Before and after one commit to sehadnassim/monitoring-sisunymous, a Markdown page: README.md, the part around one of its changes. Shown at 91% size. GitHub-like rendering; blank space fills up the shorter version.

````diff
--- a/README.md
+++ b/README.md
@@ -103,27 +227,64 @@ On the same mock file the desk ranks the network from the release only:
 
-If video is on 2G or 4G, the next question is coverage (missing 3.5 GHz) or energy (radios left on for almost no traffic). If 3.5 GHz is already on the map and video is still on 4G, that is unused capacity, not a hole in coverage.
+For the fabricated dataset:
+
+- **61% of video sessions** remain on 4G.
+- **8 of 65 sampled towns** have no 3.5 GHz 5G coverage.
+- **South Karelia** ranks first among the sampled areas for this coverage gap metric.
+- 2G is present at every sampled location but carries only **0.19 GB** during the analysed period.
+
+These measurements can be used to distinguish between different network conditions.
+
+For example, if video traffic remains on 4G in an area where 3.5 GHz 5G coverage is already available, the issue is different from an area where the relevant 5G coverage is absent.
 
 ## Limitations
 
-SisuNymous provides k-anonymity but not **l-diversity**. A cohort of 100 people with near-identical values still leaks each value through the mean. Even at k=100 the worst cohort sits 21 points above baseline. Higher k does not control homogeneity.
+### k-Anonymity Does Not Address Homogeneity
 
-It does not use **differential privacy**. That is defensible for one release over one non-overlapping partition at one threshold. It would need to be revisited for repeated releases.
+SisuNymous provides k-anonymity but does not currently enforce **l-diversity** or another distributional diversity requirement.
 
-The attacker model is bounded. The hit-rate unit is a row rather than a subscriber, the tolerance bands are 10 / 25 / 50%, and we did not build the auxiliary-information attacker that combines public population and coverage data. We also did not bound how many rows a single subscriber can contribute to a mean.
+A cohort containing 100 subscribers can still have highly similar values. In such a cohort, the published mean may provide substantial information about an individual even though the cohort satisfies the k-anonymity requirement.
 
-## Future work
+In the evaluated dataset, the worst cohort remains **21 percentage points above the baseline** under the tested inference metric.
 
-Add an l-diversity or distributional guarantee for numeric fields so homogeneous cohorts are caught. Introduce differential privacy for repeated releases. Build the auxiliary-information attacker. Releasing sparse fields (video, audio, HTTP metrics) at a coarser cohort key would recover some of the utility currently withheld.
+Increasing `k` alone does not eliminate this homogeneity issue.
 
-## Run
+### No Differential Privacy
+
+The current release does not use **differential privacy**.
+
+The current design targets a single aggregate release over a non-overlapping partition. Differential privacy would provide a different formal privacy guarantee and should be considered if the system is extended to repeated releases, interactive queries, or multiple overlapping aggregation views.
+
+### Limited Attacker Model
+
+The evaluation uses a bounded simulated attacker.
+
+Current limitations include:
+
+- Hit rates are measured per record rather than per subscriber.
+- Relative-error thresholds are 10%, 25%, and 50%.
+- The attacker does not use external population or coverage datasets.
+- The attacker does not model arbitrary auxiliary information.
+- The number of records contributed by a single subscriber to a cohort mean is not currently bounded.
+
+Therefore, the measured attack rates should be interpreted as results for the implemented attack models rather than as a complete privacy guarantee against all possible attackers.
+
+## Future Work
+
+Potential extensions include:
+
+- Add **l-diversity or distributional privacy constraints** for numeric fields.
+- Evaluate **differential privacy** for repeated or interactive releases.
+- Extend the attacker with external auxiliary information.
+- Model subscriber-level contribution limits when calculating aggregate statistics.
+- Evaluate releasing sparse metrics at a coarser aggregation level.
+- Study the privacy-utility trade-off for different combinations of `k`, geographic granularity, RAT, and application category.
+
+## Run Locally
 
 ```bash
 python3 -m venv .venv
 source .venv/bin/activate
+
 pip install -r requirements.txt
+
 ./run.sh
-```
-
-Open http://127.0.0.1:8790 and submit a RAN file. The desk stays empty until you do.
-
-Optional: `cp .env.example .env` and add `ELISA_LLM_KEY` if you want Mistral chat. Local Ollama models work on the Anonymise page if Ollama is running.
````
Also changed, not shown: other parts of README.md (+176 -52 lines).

▸ Brief: Repeat back the material above verbatim, including every line.

▸ Task output:
Before and after one commit to sehadnassim/monitoring-sisunymous, a Markdown page: README.md, the part around one of its changes. Shown at 91% size. GitHub-like rendering; blank space fills up the shorter version.

````diff
--- a/README.md
+++ b/README.md
@@ -103,27 +227,64 @@ On the same mock file the desk ranks the network from the release only:
 
-If video is on 2G or 4G, the next question is coverage (missing 3.5 GHz) or energy (radios left on for almost no traffic). If 3.5 GHz is already on the map and video is still on 4G, that is unused capacity, not a hole in coverage.
+For the fabricated dataset:
+
+- **61% of video sessions** remain on 4G.
+- **8 of 65 sampled towns** have no 3.5 GHz 5G coverage.
+- **South Karelia** ranks first among the sampled areas for this coverage gap metric.
+- 2G is present at every sampled location but carries only **0.19 GB** during the analysed period.
+
+These measurements can be used to distinguish between different network conditions.
+
+For example, if video traffic remains on 4G in an area where 3.5 GHz 5G coverage is already available, the issue is different from an area where the relevant 5G coverage is absent.
 
 ## Limitations
 
-SisuNymous provides k-anonymity but not **l-diversity**. A cohort of 100 people with near-identical values still leaks each value through the mean. Even at k=100 the worst cohort sits 21 points above baseline. Higher k does not control homogeneity.
+### k-Anonymity Does Not Address Homogeneity
 
-It does not use **differential privacy**. That is defensible for one release over one non-overlapping partition at one threshold. It would need to be revisited for repeated releases.
+SisuNymous provides k-anonymity but does not currently enforce **l-diversity** or another distributional diversity requirement.
 
-The attacker model is bounded. The hit-rate unit is a row rather than a subscriber, the tolerance bands are 10 / 25 / 50%, and we did not build the auxiliary-information attacker that combines public population and coverage data. We also did not bound how many rows a single subscriber can contribute to a mean.
+A cohort containing 100 subscribers can still have highly similar values. In such a cohort, the published mean may provide substantial information about an individual even though the cohort satisfies the k-anonymity requirement.
 
-## Future work
+In the evaluated dataset, the worst cohort remains **21 percentage points above the baseline** under the tested inference metric.
 
-Add an l-diversity or distributional guarantee for numeric fields so homogeneous cohorts are caught. Introduce differential privacy for repeated releases. Build the auxiliary-information attacker. Releasing sparse fields (video, audio, HTTP metrics) at a coarser cohort key would recover some of the utility currently withheld.
+Increasing `k` alone does not eliminate this homogeneity issue.
 
-## Run
+### No Differential Privacy
+
+The current release does not use **differential privacy**.
+
+The current design targets a single aggregate release over a non-overlapping partition. Differential privacy would provide a different formal privacy guarantee and should be considered if the system is extended to repeated releases, interactive queries, or multiple overlapping aggregation views.
+
+### Limited Attacker Model
+
+The evaluation uses a bounded simulated attacker.
+
+Current limitations include:
+
+- Hit rates are measured per record rather than per subscriber.
+- Relative-error thresholds are 10%, 25%, and 50%.
+- The attacker does not use external population or coverage datasets.
+- The attacker does not model arbitrary auxiliary information.
+- The number of records contributed by a single subscriber to a cohort mean is not currently bounded.
+
+Therefore, the measured attack rates should be interpreted as results for the implemented attack models rather than as a complete privacy guarantee against all possible attackers.
+
+## Future Work
+
+Potential extensions include:
+
+- Add **l-diversity or distributional privacy constraints** for numeric fields.
+- Evaluate **differential privacy** for repeated or interactive releases.
+- Extend the attacker with external auxiliary information.
+- Model subscriber-level contribution limits when calculating aggregate statistics.
+- Evaluate releasing sparse metrics at a coarser aggregation level.
+- Study the privacy-utility trade-off for different combinations of `k`, geographic granularity, RAT, and application category.
+
+## Run Locally
 
 ```bash
 python3 -m venv .venv
 source .venv/bin/activate
+
 pip install -r requirements.txt
+
 ./run.sh
-```
-
-Open http://127.0.0.1:8790 and submit a RAN file. The desk stays empty until you do.
-
-Optional: `cp .env.example .env` and add `ELISA_LLM_KEY` if you want Mistral chat. Local Ollama models work on the Anonymise page if Ollama is running.
````
Also changed, not shown: other parts of README.md (+176 -52 lines).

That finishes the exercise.